Today, his mom is on a quest. Just as Sam did not ‘fit that narrative’ as to what a kid with a brain tumor was ‘supposed’ to look like, Jenny doesn’t want society to dictate how she and other grieving parents should live.  She says that sometimes she wishes that she had a ‘feeling machine’ that she could hook people up to for just a few moments so they could live in our shoes and feel what we feel. She certainly does not want others to experience child loss, but if they felt this way for just a few minutes, they would likely not judge us so much.

There is definitely no time limit on grief. I know that I have gotten to the point where I hesitate to tell people that it has been 4 years since Andy died. If I am sad and having a horrible day really missing Andy, I don’t tell people that it has been four years since his death. I have gotten to the point where I don’t even want them to ask. I feel almost embarrassed that I am not ‘better’ than this. I fear that they will judge me, labeling me as ‘not doing well.’
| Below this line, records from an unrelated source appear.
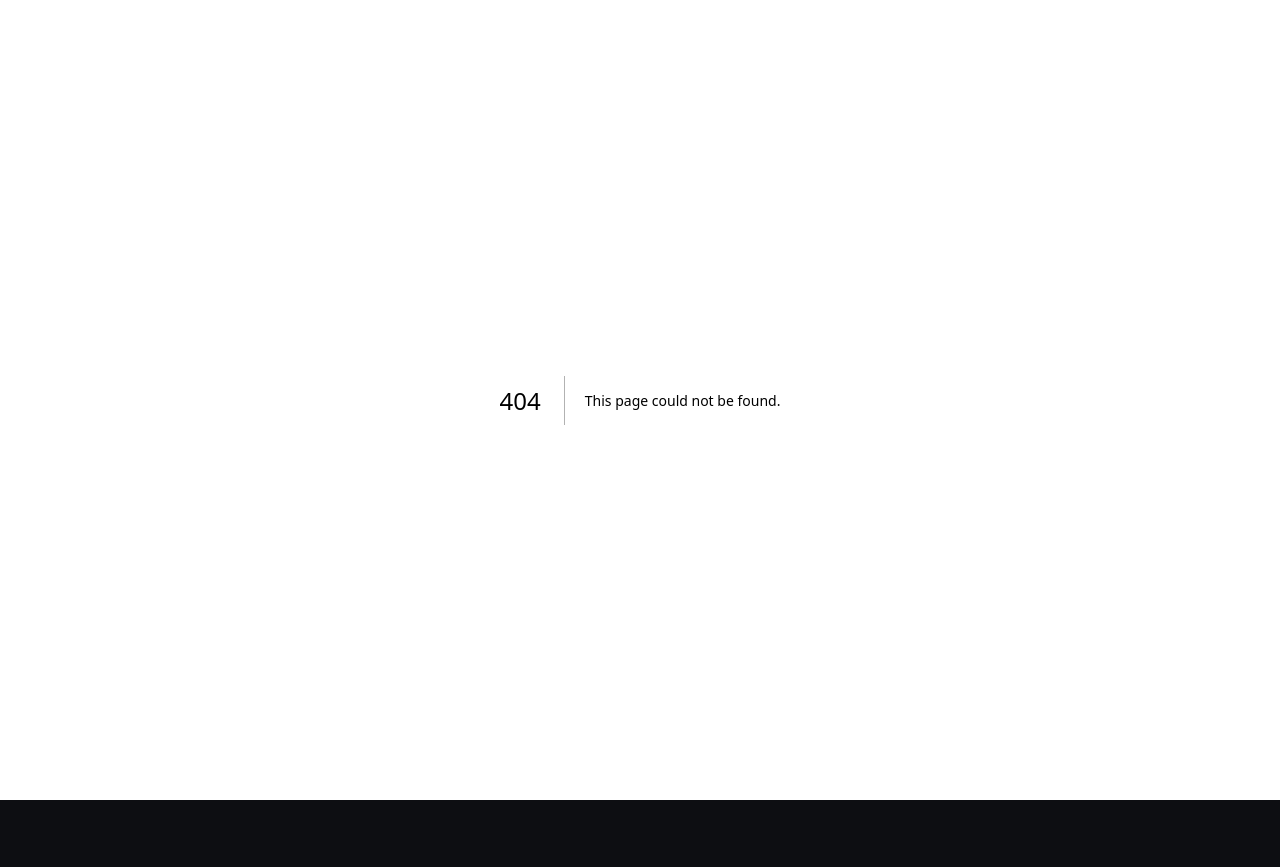
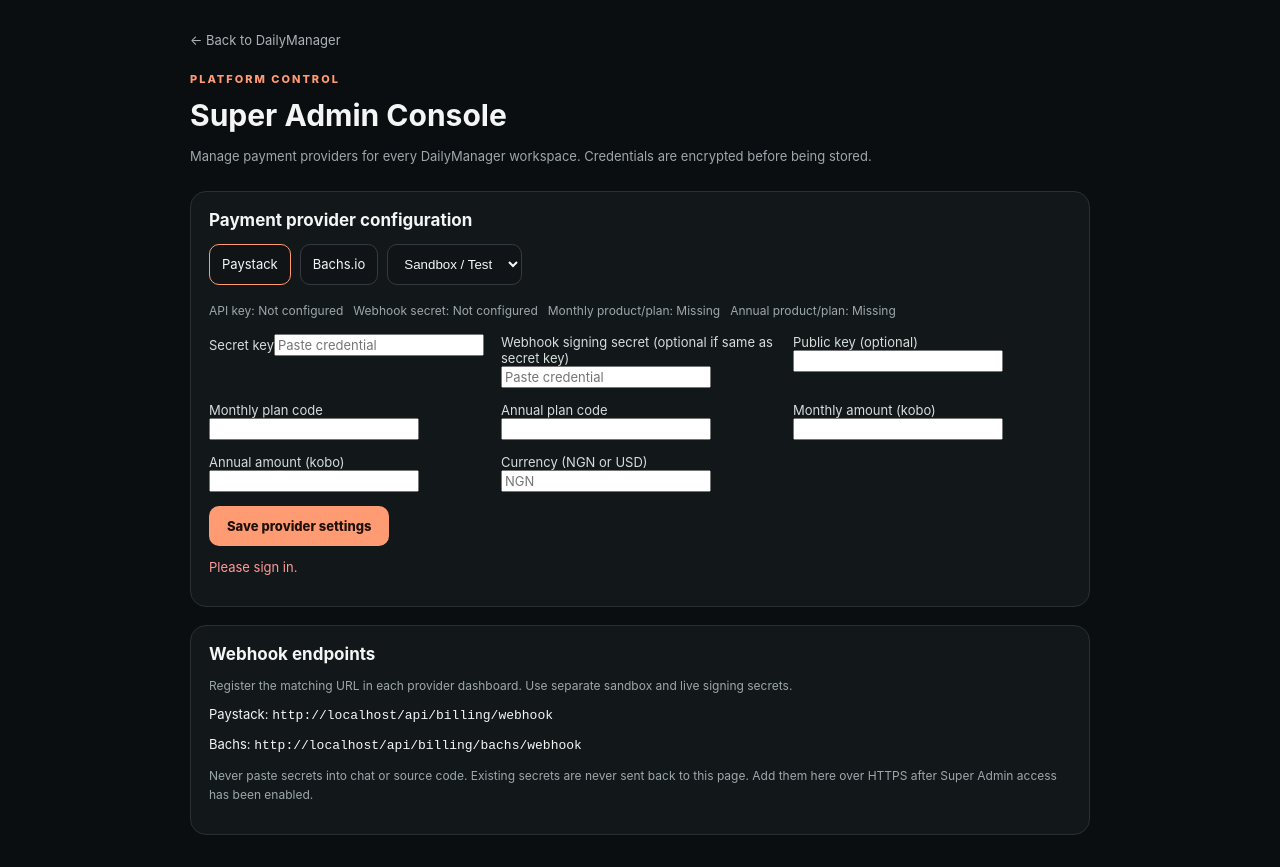
Before and after one commit to mrceogodwin/dailymanager, a Next.js app: page /super-admin in a window 1280 px wide. Before the commit this address had no page. Before the commit the page ends 800 px from the top, so only its background shows below. Built offline with nearby package versions, Linux system fonts and the light colour scheme; no server answers.

Commit message:
Add Super Admin payment provider settings console

```diff
--- /dev/null
+++ b/app/super-admin/page.jsx
@@ -0,0 +1,100 @@
+"use client";
+
+import { useEffect, useState } from "react";
+
+const field = { width: "100%", padding: "11px 12px", border: "1px solid #343b40", borderRadius: 10, background: "#101416", color: "#f5f7f7", marginTop: 6 };
+const label = { display: "block", color: "#d7dddd", fontSize: 13, marginBottom: 14 };
+
+export default function SuperAdminPage() {
+  const [provider, setProvider] = useState("paystack");
+  const [mode, setMode] = useState("test");
+  const [values, setValues] = useState({});
+  const [saved, setSaved] = useState({});
+  const [busy, setBusy] = useState(false);
+  const [notice, setNotice] = useState("");
+  const [error, setError] = useState("");
+
+  async function load() {
+    setError(""); setNotice("");
+    try {
+      const response = await fetch(`/api/super-admin/payment-config?provider=${provider}`, { credentials: "same-origin", cache: "no-store" });
+      const data = await response.json();
+      if (!response.ok) throw new Error(data.error || "Could not load settings.");
+      setSaved(data.configs || {});
+      setValues({});
+    } catch (e) { setError(e.message); }
+  }
+  useEffect(() => { load(); }, [provider]);
+
+  function update(key, value) { setValues(current => ({ ...current, [key]: value })); }
+
+  async function save(event) {
+    event.preventDefault(); setBusy(true); setError(""); setNotice("");
+    try {
+      const response = await fetch("/api/super-admin/payment-config", {
+        method: "PUT", credentials: "same-origin", headers: { "Content-Type": "application/json" },
+        body: JSON.stringify({ provider, mode, ...values })
+      });
+      const data = await response.json();
+      if (!response.ok) throw new Error(data.error || "Could not save settings.");
+      setNotice(`${provider === "bachs" ? "Bachs" : "Paystack"} ${mode} credentials saved securely.`);
+      setValues({});
+      await load();
+    } catch (e) { setError(e.message); }
+    finally { setBusy(false); }
+  }
+
+  const keys = provider === "paystack"
+    ? [
+      ["secret_key","Secret key","password"],["webhook_secret","Webhook signing secret (optional if same as secret key)","password"],
+      ["public_key","Public key (optional)","text"],["monthly_plan_code","Monthly plan code","text"],["annual_plan_code","Annual plan code","text"],
+      ["monthly_amount","Monthly amount (kobo)","text"],["annual_amount","Annual amount (kobo)","text"],["currency","Currency (NGN or USD)","text"]
+    ]
+    : [
+      ["secret_key","Bachs API secret key","password"],["webhook_secret","Bachs webhook signing secret","password"],
+      ["monthly_product_id","Monthly recurring product ID","text"],["annual_product_id","Annual recurring product ID","text"],
+      ["monthly_amount","Monthly amount (USD)","text"],["annual_amount","Annual amount (USD)","text"],["currency","Subscription currency (USD currently)","text"]
+    ];
+
+  const status = saved[mode] || {};
+  const webhookUrl = typeof window !== "undefined" ? `${window.location.origin}/api/billing/bachs/webhook` : "/api/billing/bachs/webhook";
+
+  return <main style={{ minHeight: "100vh", background: "#0b0e10", color: "#f4f6f6", padding: "32px 18px", fontFamily: "Inter,system-ui,sans-serif" }}>
+    <div style={{ maxWidth: 900, margin: "0 auto" }}>
+      <a href="/" style={{ color: "#aab4b7", textDecoration: "none", fontSize: 13 }}>← Back to DailyManager</a>
+      <header style={{ margin: "24px 0" }}><p style={{ color: "#ff9b73", fontSize: 11, letterSpacing: 2, fontWeight: 800 }}>PLATFORM CONTROL</p><h1 style={{ fontSize: 30, margin: "6px 0" }}>Super Admin Console</h1><p style={{ color: "#9da8ab", lineHeight: 1.6 }}>Manage payment providers for every DailyManager workspace. Credentials are encrypted before being stored.</p></header>
+      <section style={{ border: "1px solid #283034", background: "#121719", borderRadius: 16, padding: 18, marginBottom: 18 }}>
+        <h2 style={{ fontSize: 17, marginTop: 0 }}>Payment provider configuration</h2>
+        <div style={{ display: "flex", gap: 9, flexWrap: "wrap", marginBottom: 18 }}>
+          <button onClick={() => setProvider("paystack")} style={{ ...field, width: "auto", margin: 0, borderColor: provider === "paystack" ? "#ff9b73" : "#343b40" }}>Paystack</button>
+          <button onClick={() => setProvider("bachs")} style={{ ...field, width: "auto", margin: 0, borderColor: provider === "bachs" ? "#ff9b73" : "#343b40" }}>Bachs.io</button>
+          <select value={mode} onChange={e => setMode(e.target.value)} style={{ ...field, width: "auto", margin: 0 }}><option value="test">Sandbox / Test</option><option value="live">Live</option></select>
+        </div>
+        <div style={{ display: "flex", gap: 10, flexWrap: "wrap", color: "#9da8ab", fontSize: 12, marginBottom: 16 }}>
+          <span>API key: {status.configured ? "Saved" : "Not configured"}</span>
+          <span>Webhook secret: {status.webhook_configured ? "Saved" : "Not configured"}</span>
+          <span>Monthly product/plan: {status.monthly_product_configured ? "Saved" : "Missing"}</span>
+          <span>Annual product/plan: {status.annual_product_configured ? "Saved" : "Missing"}</span>
+        </div>
+        <form onSubmit={save}>
+          <div style={{ display: "grid", gridTemplateColumns: "repeat(auto-fit,minmax(240px,1fr))", gap: "0 14px" }}>
+            {keys.map(([key,title,type]) => <label key={key} style={label}>{title}
+              <input type={type} autoComplete="new-password" value={values[key] || ""} onChange={e => update(key,e.target.value)} placeholder={key.includes("secret") || key === "secret_key" ? (status.configured ? "Saved securely — enter only to replace" : "Paste credential") : (status[key] || (key === "currency" ? (provider === "bachs" ? "USD" : "NGN") : ""))} />
+            </label>)}
+          </div>
+          {provider === "bachs" && <p style={{ color: "#b4bec0", fontSize: 12, lineHeight: 1.6 }}>Bachs recurring products must be created in your Bachs dashboard first. Subscriptions currently support USD cards; NGN recurring billing requires Bachs to enable it on your account.</p>}
+          <button disabled={busy} style={{ border: 0, borderRadius: 10, padding: "12px 18px", background: "#ff9b73", color: "#21110b", fontWeight: 800, cursor: busy ? "wait" : "pointer" }}>{busy ? "Saving…" : "Save provider settings"}</button>
+        </form>
+        {error && <p role="alert" style={{ color: "#ff9a9a" }}>{error}</p>}
+        {notice && <p role="status" style={{ color: "#8fe0b0" }}>{notice}</p>}
+      </section>
+      <section style={{ border: "1px solid #283034", background: "#121719", borderRadius: 16, padding: 18 }}>
+        <h2 style={{ fontSize: 17, marginTop: 0 }}>Webhook endpoints</h2>
+        <p style={{ color: "#9da8ab", fontSize: 12 }}>Register the matching URL in each provider dashboard. Use separate sandbox and live signing secrets.</p>
+        <p style={{ fontSize: 13, overflowWrap: "anywhere" }}>Paystack: <code>{typeof window !== "undefined" ? window.location.origin : ""}/api/billing/webhook</code></p>
+        <p style={{ fontSize: 13, overflowWrap: "anywhere" }}>Bachs: <code>{webhookUrl}</code></p>
+        <p style={{ color: "#9da8ab", fontSize: 12, lineHeight: 1.6 }}>Never paste secrets into chat or source code. Existing secrets are never sent back to this page. Add them here over HTTPS after Super Admin access has been enabled.</p>
+      </section>
+    </div>
+  </main>;
+}
```
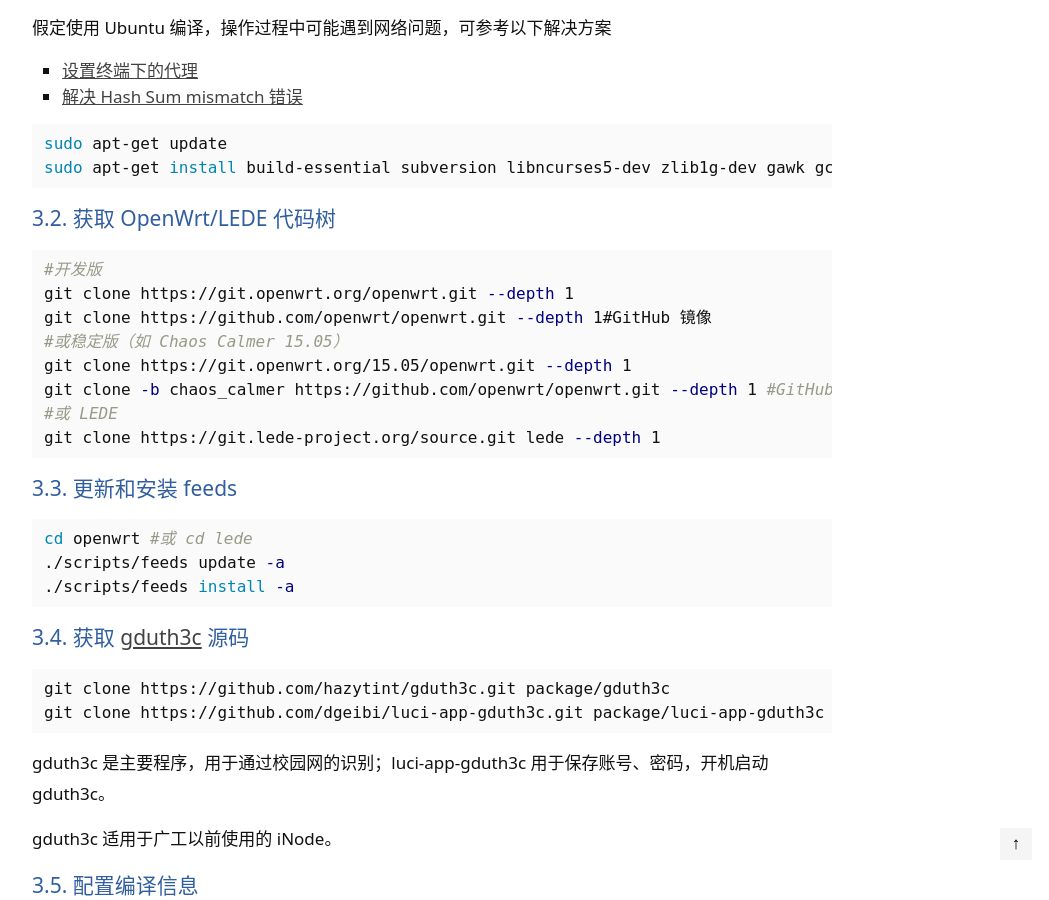
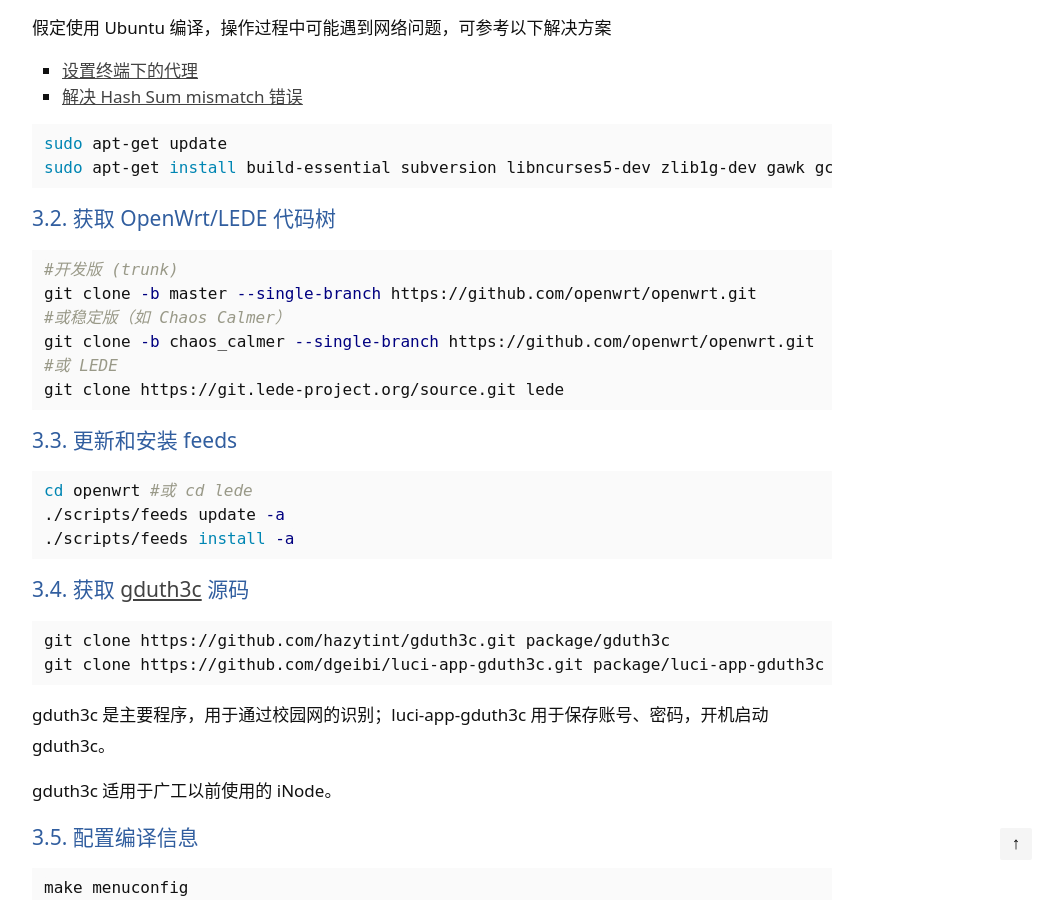
Before and after one commit to dgeibi/dgeibi.github.com, a Jekyll site: the page built from _posts/2015-11-19-openwrt-h3c.md, in a window 1280 px wide and 900 px high, scrolled down 1024 px. Shown: the whole window, without its empty margins (208-1257 px from the left). Built offline with Jekyll 4.4.1, drawn with Linux system fonts in a browser that asks for light colours; comment, search, counter and statistics services are not loaded.

Commit message:
update at 2016-10-31 02:56:30 UTC

````diff
--- a/_posts/2015-11-19-openwrt-h3c.md
+++ b/_posts/2015-11-19-openwrt-h3c.md
@@ -35,14 +35,12 @@
 ### 获取 OpenWrt/LEDE 代码树
 
 ```bash
-#开发版
-git clone https://git.openwrt.org/openwrt.git --depth 1
-git clone https://github.com/openwrt/openwrt.git --depth 1#GitHub 镜像
-#或稳定版（如 Chaos Calmer 15.05）
-git clone https://git.openwrt.org/15.05/openwrt.git --depth 1
-git clone -b chaos_calmer https://github.com/openwrt/openwrt.git --depth 1 #GitHub 镜像
+#开发版 (trunk)
+git clone -b master --single-branch https://github.com/openwrt/openwrt.git
+#或稳定版（如 Chaos Calmer）
+git clone -b chaos_calmer --single-branch https://github.com/openwrt/openwrt.git
 #或 LEDE
-git clone https://git.lede-project.org/source.git lede --depth 1
+git clone https://git.lede-project.org/source.git lede
 ```
 
 ### 更新和安装 feeds
````
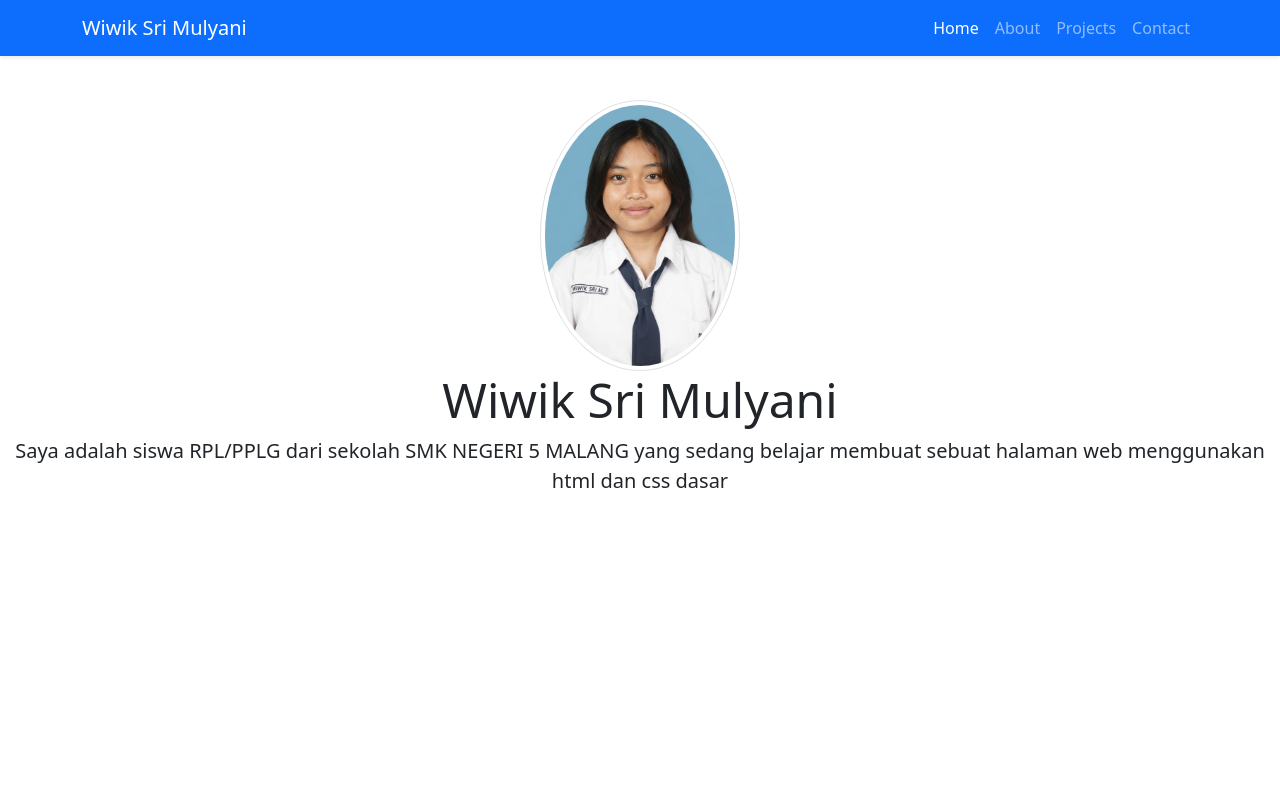
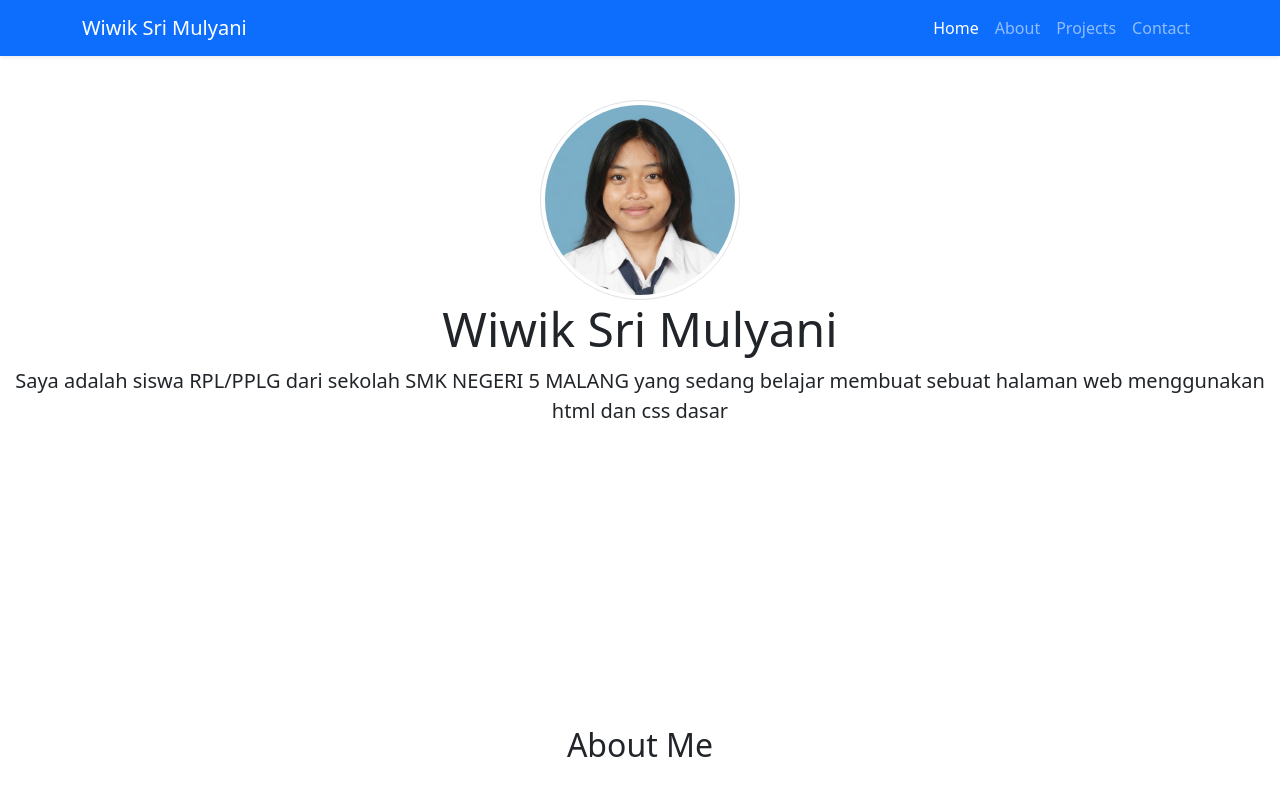
Before and after one commit to wiwiksrimulyani/wiwiksrimulyani.github.io, a plain HTML site: page index.html in a window 1280 px wide. Shown: the top 785 px of the page. Drawn offline with nearby package versions, Linux system fonts and the light colour scheme.

Commit message:
Update profile image in index.html

```diff
--- a/index.html
+++ b/index.html
@@ -50,7 +50,7 @@
 
     <!-- Jumbotron -->
     <section class="jumbotron text-center">
-        <img src="foto/IMG-20260921-WA0000(1).jpg" alt="Adlinov Rafael P.P" width="200" class="rounded-circle img-thumbnail" />
+        <img src="foto/IMG_20261001_052607.jpg" alt="Adlinov Rafael P.P" width="200" class="rounded-circle img-thumbnail" />
         <h1 class="display-5">Wiwik Sri Mulyani</h1>
         <p class="lead">Saya adalah siswa RPL/PPLG dari sekolah SMK NEGERI 5 MALANG yang sedang belajar membuat sebuat halaman web menggunakan html dan css dasar</p>
         <svg xmlns="http://www.w3.org/2000/svg" viewBox="0 0 1440 320">
```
Jenny’s goal is not to change us or somehow help us to get through our grief quicker or easier. She wants us as grieving parents to unite together and teach society that grief is a normal part of loving and living. Grief is not something to be fixed. She has entitled her new organization, Maverick Grief. On her website, Jenny writes, ‘Grief is not a problem to be resolved. Grief is not a mental illness or an ailment to recover from and nor is it a linear condition that travels through an upward trajectory to a definitive end. To deny the human experience of grief is to deny the existence, depth, and worth of love. These two most powerful forces are the foundation of humanity. They co-exist and are at the epicentre of the human living condition. Grief IS love.' I couldn’t agree more.